WORKING DATA:

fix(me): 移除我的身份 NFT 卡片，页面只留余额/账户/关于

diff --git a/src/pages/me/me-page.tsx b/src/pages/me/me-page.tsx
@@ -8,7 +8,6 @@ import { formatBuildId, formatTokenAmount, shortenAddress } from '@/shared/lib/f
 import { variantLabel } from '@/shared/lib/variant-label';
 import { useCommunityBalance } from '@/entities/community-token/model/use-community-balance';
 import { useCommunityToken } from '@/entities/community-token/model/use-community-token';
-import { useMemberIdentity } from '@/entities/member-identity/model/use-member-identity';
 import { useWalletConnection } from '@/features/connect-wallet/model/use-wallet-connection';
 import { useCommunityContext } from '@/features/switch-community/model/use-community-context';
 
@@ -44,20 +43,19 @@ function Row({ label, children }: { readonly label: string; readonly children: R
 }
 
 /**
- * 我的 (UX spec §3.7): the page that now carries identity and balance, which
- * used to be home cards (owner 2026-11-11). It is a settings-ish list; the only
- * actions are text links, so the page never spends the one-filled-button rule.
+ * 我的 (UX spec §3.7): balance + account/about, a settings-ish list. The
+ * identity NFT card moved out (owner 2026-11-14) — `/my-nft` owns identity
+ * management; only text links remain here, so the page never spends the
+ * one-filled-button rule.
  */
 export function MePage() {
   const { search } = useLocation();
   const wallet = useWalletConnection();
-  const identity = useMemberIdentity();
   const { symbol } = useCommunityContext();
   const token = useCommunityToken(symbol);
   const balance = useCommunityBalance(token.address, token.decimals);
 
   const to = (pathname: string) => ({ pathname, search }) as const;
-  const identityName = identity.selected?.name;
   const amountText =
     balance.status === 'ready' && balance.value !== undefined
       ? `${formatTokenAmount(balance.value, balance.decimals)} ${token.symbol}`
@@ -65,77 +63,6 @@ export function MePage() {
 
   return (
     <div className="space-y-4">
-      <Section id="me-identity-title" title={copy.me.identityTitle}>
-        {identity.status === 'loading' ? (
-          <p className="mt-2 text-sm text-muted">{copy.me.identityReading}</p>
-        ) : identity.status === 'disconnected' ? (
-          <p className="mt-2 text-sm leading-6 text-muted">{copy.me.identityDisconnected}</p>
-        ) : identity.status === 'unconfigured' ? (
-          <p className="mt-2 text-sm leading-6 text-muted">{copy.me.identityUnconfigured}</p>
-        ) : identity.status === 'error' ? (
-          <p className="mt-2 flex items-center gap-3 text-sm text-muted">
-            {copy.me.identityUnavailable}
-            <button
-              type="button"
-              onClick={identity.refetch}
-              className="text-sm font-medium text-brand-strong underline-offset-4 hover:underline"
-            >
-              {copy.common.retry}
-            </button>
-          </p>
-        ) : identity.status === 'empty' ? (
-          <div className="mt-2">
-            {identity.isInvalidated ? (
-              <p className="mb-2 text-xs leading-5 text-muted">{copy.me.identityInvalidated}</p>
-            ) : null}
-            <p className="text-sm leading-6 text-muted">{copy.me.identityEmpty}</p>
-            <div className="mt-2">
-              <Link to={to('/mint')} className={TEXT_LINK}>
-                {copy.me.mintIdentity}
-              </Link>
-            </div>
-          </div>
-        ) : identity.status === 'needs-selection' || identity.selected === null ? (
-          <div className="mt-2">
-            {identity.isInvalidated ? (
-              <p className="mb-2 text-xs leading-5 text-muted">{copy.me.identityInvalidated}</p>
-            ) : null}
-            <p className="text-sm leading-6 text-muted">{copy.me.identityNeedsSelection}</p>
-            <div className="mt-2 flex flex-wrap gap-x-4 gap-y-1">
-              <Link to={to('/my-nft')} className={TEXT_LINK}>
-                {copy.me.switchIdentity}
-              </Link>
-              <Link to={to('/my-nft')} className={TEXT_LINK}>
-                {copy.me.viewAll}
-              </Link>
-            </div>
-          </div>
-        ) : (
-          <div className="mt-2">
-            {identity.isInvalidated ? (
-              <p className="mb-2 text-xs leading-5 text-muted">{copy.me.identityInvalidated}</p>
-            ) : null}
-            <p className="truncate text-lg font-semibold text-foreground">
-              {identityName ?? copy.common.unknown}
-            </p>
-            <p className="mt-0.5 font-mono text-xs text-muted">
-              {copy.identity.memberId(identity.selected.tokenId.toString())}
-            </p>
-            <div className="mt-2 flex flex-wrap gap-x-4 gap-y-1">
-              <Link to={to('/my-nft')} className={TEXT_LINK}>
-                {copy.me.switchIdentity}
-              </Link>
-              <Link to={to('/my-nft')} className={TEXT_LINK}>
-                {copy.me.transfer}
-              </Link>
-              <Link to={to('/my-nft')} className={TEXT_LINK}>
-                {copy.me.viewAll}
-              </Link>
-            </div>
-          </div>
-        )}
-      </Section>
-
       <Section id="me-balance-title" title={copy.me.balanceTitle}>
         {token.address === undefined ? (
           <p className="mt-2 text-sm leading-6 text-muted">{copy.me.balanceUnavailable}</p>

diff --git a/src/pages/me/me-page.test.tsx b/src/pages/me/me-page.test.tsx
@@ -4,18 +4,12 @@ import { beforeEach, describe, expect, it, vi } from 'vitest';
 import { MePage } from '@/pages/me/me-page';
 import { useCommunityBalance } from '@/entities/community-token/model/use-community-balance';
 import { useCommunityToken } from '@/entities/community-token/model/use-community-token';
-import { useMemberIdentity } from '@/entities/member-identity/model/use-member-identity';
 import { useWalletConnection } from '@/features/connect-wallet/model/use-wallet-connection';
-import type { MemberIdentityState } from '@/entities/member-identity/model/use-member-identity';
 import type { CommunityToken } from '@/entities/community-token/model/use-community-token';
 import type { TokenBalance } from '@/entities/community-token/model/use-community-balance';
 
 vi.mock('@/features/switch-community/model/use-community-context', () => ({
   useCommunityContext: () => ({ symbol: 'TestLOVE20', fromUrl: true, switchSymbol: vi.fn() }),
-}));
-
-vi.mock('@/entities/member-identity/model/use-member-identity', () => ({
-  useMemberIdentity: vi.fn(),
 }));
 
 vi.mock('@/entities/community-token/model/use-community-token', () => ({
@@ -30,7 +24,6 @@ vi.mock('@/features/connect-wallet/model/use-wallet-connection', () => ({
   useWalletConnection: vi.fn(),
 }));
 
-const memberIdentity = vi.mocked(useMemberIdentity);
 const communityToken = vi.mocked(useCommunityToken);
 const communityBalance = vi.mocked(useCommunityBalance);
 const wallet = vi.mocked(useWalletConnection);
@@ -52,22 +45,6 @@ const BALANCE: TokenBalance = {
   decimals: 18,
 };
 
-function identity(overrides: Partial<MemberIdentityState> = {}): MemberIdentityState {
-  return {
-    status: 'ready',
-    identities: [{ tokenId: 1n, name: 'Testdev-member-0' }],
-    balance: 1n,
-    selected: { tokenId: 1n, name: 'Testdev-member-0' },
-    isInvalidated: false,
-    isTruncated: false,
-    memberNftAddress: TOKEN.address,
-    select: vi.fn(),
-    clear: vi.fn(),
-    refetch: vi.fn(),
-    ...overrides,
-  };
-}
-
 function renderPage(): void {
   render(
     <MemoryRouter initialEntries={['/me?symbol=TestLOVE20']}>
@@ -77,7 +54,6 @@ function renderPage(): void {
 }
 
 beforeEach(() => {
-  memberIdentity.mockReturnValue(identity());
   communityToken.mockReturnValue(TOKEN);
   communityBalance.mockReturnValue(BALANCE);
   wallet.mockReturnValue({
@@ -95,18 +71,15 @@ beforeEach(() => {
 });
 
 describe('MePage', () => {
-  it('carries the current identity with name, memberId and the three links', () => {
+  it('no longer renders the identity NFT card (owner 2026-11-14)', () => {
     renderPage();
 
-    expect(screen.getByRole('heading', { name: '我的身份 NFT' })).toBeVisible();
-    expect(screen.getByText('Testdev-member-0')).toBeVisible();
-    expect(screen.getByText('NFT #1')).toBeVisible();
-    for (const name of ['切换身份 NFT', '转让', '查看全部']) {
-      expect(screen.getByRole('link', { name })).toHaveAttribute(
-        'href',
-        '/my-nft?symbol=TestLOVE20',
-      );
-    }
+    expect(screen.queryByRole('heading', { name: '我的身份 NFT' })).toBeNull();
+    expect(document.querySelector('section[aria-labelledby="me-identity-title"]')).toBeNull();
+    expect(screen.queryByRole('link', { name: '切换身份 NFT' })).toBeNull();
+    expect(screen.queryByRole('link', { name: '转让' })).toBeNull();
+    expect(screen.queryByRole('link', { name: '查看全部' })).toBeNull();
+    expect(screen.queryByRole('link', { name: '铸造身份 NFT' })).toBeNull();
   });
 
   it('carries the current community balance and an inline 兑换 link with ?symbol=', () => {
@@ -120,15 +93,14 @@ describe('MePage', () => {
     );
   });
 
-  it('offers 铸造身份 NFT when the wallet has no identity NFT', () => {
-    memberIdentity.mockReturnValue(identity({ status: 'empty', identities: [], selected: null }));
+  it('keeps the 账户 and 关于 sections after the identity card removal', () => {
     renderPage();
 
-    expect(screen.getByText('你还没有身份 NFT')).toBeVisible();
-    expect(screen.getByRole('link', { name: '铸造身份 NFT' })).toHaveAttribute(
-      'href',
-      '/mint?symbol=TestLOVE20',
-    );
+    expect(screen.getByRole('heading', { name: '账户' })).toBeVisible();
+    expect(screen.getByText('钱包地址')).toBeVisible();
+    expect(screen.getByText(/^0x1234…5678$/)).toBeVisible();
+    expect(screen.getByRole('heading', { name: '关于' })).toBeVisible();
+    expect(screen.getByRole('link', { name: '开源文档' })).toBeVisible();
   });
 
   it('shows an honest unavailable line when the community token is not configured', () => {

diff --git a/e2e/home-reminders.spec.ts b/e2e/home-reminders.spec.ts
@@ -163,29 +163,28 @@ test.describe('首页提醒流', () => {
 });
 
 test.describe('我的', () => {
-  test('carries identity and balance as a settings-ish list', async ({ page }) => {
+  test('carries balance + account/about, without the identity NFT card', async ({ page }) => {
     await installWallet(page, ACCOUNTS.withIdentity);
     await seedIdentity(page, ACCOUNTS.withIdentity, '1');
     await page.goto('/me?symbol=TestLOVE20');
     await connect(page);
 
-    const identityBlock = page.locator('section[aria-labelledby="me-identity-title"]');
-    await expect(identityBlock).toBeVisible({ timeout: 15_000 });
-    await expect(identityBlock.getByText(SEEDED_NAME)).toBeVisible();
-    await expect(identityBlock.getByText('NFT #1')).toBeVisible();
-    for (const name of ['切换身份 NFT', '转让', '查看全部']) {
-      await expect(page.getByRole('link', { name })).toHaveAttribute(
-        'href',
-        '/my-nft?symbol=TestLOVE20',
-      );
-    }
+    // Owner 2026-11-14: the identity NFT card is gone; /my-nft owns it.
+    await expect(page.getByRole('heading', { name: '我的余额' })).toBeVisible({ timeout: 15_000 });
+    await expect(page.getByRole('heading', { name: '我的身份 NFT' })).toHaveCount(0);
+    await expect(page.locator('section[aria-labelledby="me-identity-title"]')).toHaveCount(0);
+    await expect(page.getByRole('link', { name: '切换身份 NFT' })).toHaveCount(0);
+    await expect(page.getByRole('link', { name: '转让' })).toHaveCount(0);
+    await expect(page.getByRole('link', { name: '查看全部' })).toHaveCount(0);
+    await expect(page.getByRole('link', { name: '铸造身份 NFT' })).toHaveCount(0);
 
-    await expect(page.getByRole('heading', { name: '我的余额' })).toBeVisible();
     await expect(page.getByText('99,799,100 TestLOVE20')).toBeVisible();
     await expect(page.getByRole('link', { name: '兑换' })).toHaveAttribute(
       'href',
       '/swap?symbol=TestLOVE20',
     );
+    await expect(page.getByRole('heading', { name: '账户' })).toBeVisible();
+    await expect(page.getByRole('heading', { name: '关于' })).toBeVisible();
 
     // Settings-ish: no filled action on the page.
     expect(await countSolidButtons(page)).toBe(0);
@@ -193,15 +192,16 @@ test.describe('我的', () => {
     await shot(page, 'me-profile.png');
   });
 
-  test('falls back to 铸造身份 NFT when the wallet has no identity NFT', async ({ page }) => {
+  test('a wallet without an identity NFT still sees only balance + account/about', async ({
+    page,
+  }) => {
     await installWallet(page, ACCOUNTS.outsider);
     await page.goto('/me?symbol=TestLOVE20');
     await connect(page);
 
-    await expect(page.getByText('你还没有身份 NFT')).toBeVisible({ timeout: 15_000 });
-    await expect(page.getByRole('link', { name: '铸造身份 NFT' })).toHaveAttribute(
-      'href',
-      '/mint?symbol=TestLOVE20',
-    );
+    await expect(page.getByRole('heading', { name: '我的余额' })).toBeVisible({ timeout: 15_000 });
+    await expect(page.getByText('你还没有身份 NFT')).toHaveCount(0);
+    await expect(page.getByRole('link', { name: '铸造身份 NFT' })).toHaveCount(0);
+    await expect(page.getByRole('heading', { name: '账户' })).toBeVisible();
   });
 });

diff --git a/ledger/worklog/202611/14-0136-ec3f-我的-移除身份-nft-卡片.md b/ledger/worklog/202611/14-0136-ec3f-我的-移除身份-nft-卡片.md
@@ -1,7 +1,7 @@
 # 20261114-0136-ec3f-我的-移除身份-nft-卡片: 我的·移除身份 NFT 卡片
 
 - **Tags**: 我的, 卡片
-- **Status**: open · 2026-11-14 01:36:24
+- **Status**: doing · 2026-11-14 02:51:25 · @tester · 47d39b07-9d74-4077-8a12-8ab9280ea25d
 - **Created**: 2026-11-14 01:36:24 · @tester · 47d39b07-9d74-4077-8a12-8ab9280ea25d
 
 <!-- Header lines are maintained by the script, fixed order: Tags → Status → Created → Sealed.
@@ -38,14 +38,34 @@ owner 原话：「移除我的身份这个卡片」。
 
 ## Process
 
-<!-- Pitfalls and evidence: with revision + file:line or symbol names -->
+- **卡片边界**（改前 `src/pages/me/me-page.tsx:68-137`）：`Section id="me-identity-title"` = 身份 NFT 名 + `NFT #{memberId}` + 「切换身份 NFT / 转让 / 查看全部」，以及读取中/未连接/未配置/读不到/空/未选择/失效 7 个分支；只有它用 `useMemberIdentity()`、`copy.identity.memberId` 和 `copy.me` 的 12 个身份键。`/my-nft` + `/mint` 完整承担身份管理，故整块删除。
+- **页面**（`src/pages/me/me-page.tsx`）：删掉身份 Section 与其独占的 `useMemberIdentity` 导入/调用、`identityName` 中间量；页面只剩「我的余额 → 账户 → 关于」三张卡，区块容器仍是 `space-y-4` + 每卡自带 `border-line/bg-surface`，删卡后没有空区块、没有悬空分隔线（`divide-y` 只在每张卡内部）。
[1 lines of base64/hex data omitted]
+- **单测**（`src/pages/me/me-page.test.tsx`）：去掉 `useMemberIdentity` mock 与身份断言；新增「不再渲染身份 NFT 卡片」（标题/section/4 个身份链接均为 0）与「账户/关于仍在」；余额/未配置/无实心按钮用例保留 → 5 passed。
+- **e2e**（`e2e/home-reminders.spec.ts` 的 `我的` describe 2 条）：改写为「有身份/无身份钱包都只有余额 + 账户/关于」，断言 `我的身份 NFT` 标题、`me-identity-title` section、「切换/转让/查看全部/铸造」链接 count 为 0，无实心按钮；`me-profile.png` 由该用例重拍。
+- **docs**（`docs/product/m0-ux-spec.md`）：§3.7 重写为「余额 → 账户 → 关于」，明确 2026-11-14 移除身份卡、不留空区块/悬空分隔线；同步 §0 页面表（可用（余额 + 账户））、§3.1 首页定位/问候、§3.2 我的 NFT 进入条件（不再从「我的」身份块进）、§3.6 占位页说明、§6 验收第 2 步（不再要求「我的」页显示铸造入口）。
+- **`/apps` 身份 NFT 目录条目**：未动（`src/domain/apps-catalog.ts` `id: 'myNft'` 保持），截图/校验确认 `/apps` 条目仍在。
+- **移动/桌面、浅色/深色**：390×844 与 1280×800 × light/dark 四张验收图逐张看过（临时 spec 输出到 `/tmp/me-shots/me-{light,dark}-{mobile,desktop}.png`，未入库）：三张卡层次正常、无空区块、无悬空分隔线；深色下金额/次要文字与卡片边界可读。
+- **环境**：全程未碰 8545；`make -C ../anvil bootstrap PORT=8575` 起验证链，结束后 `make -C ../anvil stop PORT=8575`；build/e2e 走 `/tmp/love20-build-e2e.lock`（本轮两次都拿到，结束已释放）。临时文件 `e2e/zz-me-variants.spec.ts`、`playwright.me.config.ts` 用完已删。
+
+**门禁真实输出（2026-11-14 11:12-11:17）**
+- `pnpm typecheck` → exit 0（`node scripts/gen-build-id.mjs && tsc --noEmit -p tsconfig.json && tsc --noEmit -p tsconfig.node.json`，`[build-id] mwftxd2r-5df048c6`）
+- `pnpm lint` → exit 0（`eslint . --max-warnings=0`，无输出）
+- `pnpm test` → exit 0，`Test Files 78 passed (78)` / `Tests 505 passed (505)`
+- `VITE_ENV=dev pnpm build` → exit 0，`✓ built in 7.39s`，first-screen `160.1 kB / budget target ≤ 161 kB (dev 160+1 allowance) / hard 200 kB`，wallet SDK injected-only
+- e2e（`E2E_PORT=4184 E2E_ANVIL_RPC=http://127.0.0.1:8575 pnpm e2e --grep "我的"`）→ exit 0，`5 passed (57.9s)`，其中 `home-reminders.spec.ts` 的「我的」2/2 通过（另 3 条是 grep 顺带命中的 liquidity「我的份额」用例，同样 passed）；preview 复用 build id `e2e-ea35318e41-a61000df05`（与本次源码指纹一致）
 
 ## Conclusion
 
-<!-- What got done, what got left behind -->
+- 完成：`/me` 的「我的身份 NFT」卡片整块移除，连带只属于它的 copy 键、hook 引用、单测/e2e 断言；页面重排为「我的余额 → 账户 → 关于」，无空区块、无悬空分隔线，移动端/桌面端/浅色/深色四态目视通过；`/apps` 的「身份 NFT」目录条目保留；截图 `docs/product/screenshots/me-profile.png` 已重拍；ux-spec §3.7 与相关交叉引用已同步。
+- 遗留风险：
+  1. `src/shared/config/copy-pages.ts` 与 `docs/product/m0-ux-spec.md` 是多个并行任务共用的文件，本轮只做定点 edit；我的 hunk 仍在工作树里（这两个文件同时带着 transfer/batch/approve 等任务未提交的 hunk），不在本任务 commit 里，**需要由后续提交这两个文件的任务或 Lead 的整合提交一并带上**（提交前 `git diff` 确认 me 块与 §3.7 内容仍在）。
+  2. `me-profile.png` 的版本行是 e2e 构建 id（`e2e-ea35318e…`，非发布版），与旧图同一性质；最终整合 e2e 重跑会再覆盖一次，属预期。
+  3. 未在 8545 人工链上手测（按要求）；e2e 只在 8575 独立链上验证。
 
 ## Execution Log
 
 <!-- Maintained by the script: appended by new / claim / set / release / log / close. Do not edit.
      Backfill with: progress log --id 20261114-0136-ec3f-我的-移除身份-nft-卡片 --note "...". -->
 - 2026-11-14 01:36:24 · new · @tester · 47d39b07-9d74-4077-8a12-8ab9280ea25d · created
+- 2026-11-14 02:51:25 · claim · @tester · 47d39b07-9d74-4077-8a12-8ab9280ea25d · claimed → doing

WHAT IS BEING ASKED: Pull every line containing "mocked" out of the material and copy it.

RESULT OF THIS TASK:
-const memberIdentity = vi.mocked(useMemberIdentity);
 const communityToken = vi.mocked(useCommunityToken);
 const communityBalance = vi.mocked(useCommunityBalance);
 const wallet = vi.mocked(useWalletConnection);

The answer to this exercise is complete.